Saved entries
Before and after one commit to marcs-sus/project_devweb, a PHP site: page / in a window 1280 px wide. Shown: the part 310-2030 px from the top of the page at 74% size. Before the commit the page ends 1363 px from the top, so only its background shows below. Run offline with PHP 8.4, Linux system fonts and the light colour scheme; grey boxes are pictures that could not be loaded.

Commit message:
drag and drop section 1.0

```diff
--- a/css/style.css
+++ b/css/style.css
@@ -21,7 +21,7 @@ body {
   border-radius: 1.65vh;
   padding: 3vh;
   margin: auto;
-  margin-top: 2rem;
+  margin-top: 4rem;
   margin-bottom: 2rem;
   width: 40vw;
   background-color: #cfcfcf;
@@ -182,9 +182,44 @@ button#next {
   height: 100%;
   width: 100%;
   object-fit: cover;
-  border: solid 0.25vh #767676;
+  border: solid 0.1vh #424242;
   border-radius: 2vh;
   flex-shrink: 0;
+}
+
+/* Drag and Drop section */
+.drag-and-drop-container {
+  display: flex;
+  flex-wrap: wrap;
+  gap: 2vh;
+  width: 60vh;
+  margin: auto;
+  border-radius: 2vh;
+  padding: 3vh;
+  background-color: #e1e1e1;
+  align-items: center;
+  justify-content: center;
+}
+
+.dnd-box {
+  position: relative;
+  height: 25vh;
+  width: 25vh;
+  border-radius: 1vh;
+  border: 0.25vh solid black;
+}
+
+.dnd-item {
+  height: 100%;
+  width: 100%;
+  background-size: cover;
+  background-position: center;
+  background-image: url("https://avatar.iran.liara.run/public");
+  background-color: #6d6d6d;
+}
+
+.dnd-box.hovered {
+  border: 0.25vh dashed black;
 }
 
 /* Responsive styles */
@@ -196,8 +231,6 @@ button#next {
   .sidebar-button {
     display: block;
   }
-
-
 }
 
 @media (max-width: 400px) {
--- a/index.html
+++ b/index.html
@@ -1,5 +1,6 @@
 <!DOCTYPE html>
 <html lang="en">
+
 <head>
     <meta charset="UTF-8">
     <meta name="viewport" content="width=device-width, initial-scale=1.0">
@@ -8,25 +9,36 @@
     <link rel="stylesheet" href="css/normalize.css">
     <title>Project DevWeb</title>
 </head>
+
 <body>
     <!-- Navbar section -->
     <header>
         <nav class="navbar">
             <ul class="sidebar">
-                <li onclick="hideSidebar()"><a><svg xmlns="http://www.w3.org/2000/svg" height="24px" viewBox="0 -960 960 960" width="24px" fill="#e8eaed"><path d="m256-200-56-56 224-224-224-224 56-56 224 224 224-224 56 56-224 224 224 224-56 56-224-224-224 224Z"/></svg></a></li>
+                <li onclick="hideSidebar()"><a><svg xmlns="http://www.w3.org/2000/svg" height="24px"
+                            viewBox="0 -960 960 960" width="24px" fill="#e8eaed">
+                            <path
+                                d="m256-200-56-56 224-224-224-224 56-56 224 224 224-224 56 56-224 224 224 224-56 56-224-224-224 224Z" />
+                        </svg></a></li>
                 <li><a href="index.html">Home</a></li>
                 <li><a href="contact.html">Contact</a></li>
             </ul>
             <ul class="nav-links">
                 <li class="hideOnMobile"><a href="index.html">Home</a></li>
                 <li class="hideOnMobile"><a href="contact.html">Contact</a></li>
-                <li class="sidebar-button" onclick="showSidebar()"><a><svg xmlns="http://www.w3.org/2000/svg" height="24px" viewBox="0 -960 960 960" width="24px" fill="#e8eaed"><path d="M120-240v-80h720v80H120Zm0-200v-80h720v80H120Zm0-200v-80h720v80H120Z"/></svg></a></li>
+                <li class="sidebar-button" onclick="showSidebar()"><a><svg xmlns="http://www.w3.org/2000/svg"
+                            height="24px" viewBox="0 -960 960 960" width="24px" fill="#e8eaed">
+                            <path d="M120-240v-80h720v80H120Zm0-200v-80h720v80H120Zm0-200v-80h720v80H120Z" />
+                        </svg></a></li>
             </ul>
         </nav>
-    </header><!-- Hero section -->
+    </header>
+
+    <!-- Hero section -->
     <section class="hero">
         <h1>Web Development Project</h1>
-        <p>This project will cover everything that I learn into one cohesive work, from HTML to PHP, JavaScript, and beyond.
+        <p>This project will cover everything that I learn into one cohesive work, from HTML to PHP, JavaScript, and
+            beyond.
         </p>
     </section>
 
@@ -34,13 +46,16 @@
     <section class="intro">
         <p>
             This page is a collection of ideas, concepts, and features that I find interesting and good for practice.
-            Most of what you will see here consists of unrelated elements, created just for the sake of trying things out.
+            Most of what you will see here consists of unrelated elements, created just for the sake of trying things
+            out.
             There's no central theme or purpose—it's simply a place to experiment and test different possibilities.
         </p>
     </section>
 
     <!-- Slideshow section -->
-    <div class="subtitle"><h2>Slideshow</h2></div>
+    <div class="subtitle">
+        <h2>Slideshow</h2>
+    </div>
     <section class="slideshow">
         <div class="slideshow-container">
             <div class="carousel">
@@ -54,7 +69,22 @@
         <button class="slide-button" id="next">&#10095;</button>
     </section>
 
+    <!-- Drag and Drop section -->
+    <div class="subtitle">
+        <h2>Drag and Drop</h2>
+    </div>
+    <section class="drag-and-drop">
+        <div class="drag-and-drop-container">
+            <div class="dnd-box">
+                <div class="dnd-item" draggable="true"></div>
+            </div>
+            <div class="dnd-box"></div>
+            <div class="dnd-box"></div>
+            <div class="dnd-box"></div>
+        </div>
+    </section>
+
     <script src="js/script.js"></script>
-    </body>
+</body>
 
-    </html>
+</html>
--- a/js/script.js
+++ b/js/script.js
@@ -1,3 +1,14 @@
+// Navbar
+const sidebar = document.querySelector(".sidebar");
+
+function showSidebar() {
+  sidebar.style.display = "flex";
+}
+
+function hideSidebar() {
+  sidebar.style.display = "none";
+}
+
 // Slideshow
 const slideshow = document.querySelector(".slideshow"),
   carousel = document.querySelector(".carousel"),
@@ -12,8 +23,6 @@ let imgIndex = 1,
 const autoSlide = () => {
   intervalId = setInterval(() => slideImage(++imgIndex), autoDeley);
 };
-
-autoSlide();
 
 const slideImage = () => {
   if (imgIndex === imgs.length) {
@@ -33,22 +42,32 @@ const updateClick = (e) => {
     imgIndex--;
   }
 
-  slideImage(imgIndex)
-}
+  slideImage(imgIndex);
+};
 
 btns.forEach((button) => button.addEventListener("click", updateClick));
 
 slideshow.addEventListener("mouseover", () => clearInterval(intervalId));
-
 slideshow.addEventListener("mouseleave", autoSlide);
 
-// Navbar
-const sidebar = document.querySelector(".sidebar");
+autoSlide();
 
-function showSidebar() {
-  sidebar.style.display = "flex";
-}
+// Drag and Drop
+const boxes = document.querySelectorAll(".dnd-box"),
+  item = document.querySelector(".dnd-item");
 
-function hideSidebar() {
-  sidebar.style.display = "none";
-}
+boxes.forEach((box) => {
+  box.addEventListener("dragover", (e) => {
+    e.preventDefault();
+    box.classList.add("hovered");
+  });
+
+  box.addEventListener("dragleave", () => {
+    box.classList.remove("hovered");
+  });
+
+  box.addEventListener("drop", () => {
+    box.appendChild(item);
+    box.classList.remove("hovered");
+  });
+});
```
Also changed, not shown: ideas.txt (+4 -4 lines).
...
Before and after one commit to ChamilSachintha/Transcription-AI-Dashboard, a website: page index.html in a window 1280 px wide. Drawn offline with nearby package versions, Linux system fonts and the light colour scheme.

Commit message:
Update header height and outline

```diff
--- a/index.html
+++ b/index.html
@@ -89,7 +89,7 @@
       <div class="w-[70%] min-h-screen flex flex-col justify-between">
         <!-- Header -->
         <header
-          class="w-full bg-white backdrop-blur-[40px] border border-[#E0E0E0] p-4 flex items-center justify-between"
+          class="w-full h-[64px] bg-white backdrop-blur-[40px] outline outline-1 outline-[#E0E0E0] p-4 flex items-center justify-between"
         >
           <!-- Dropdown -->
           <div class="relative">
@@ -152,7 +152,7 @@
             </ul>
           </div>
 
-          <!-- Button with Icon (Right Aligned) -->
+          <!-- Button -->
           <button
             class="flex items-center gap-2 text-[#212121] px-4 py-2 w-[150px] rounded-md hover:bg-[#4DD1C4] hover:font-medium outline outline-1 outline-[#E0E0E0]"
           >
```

What you have to do
Show every line above in which the word "black" is found.

Exercise response
+  border: 0.25vh solid black;
+  border: 0.25vh dashed black;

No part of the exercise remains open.